If users are vigilant, social media can be a powerful tool to provide support and assistance to those in crisis.
If you are concerned about someone's post online, please take a moment to assess their risk and ask them if they are talking about suicide. Trust your suspicions and gently ask direct questions about whether they are depressed or thinking about suicide. You won't "give them the idea" of suicide just by asking honest questions. The more detailed the plan, especially with available and lethal means, the greater the immediate risk.
Facebook recently launched a tool aimed at improving safety on its site, enabling an instant chat session for someone seeking help. Here's how it works- if you spot a suicidal thought on a friend's page, you can report it to Facebook by clicking a link next to the comment. Then Facebook sends an email to the person who posted the comment encouraging them to call the National Suicide Prevention Lifeline or to click a link to begin a confidential chat. Crisis center staff is available 24/7 to respond to users who select the chat option. The Lifeline reports that they respond to dozens of users on Facebook each day.
If you are concerned about the safety of someone online, please take their posting seriously and act swiftly to help. If you don't know how to start, Foundation 2 Crisis Center staff is happy to help you brainstorm options. You can reach us 24/7 at (319) 362-2174 or 1-800-332-4224.
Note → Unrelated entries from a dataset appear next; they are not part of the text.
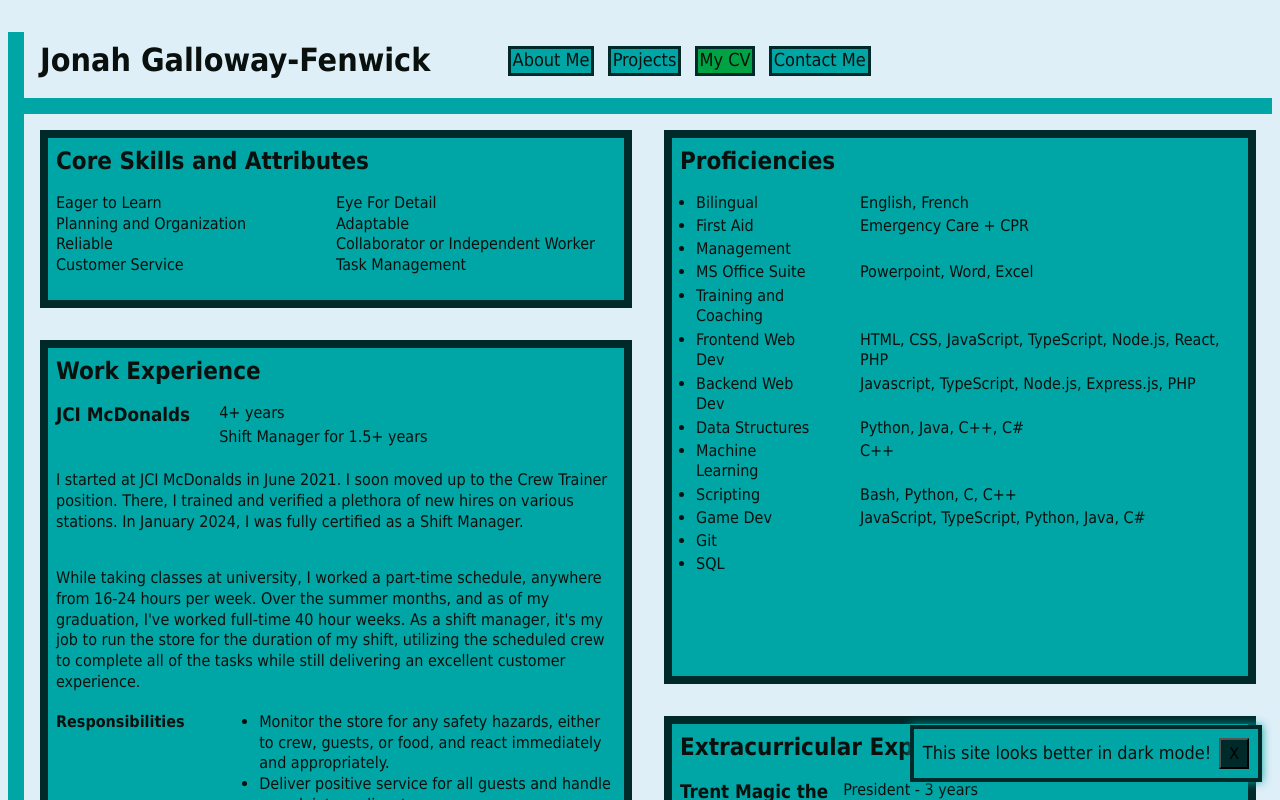
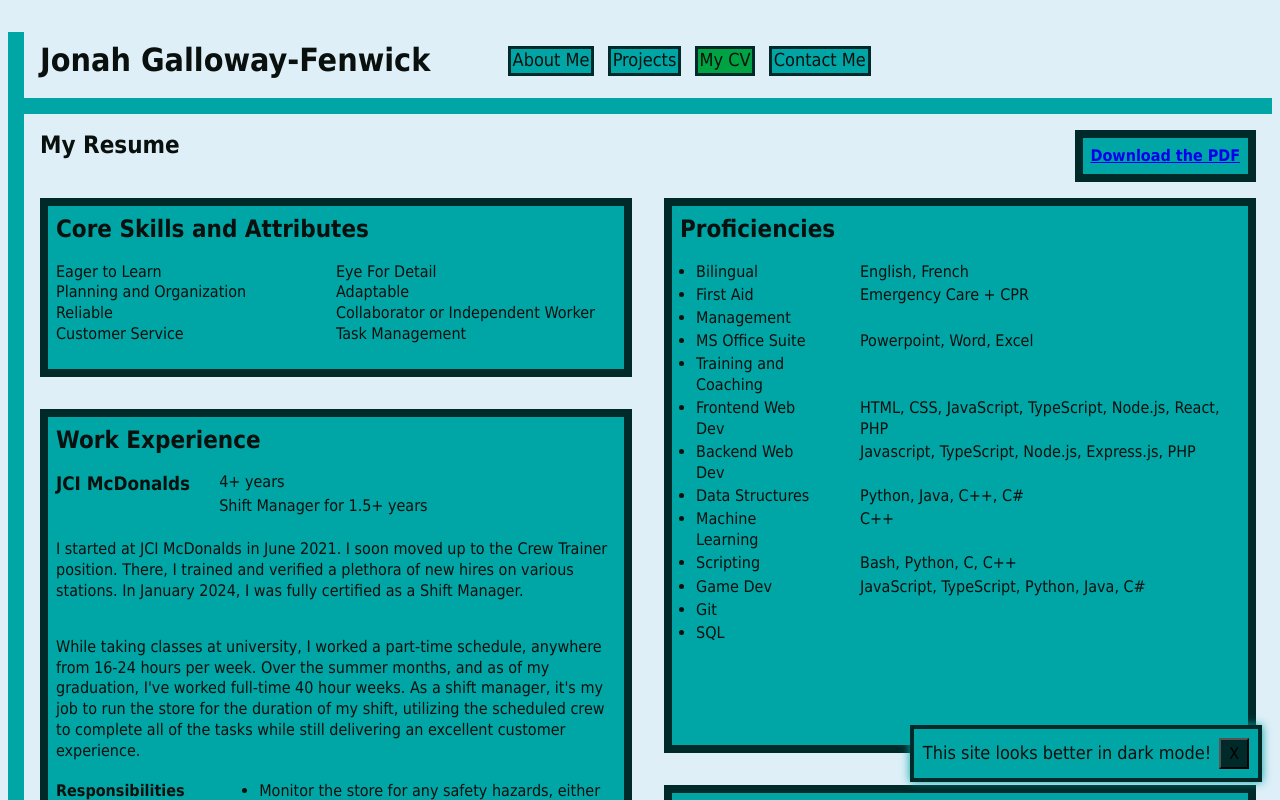
Before and after one commit to SwishyFishy/AboutMeWebsite, a React (Vite) app in the folder MyWebsite/: page /cv in a window 1280 px wide. Shown: the top 800 px of the page. Built offline with nearby package versions, Linux system fonts and the light colour scheme.

Commit message:
Add download button for PDF of CV

```diff
--- a/MyWebsite/src/routes/MyCv.tsx
+++ b/MyWebsite/src/routes/MyCv.tsx
@@ -11,6 +11,11 @@ function MyCv()
 {
     return(
         <div id="my_cv">
+            <div>
+                <h2>My Resume</h2>
+                <a href="CV.pdf" download="jonahgallowayfenwick_cv">Download the PDF</a>
+            </div>
+            <div>
                 <CVSection title="Core Skills and Attributes">
                     <CV_Me/>
                 </CVSection>
@@ -27,6 +32,7 @@ function MyCv()
                     <CV_School/>
                 </CVSection>
             </div>
+        </div>
     );
 }
 
--- a/MyWebsite/src/styles/MyCV.css
+++ b/MyWebsite/src/styles/MyCV.css
@@ -1,4 +1,22 @@
 #my_cv{
+    display: flex;
+    flex-direction: column;
+    align-items: center;
+}
+
+#my_cv div:first-child{
+    display: flex;
+    flex-direction: row;
+    justify-content: space-between;
+
+    width: 100%;
+}
+
+#my_cv div:first-child > *{
+    margin: 1rem 1rem 0rem 1rem;
+}
+
+#my_cv > div:last-child{
     display: grid;
     grid-template-columns: 50fr 50fr;
 
@@ -24,3 +42,14 @@
     list-style-type: none;
     padding: 0em;
 }
+
+#my_cv a{
+    background-color: var(--accent-primary);
+
+    padding: .5em;
+    border: .5em solid var(--accent-secondary);
+}
+
+#my_cv a:hover{
+    font-style: normal;
+}
```
Also changed, not shown: 1 other file (tests, documents, lock files or other folders). Lines whose indentation alone changed are shown as unchanged.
Together, we can save lives.-Elisabeth Kissling , Director of Development and Marketing, Foundation 2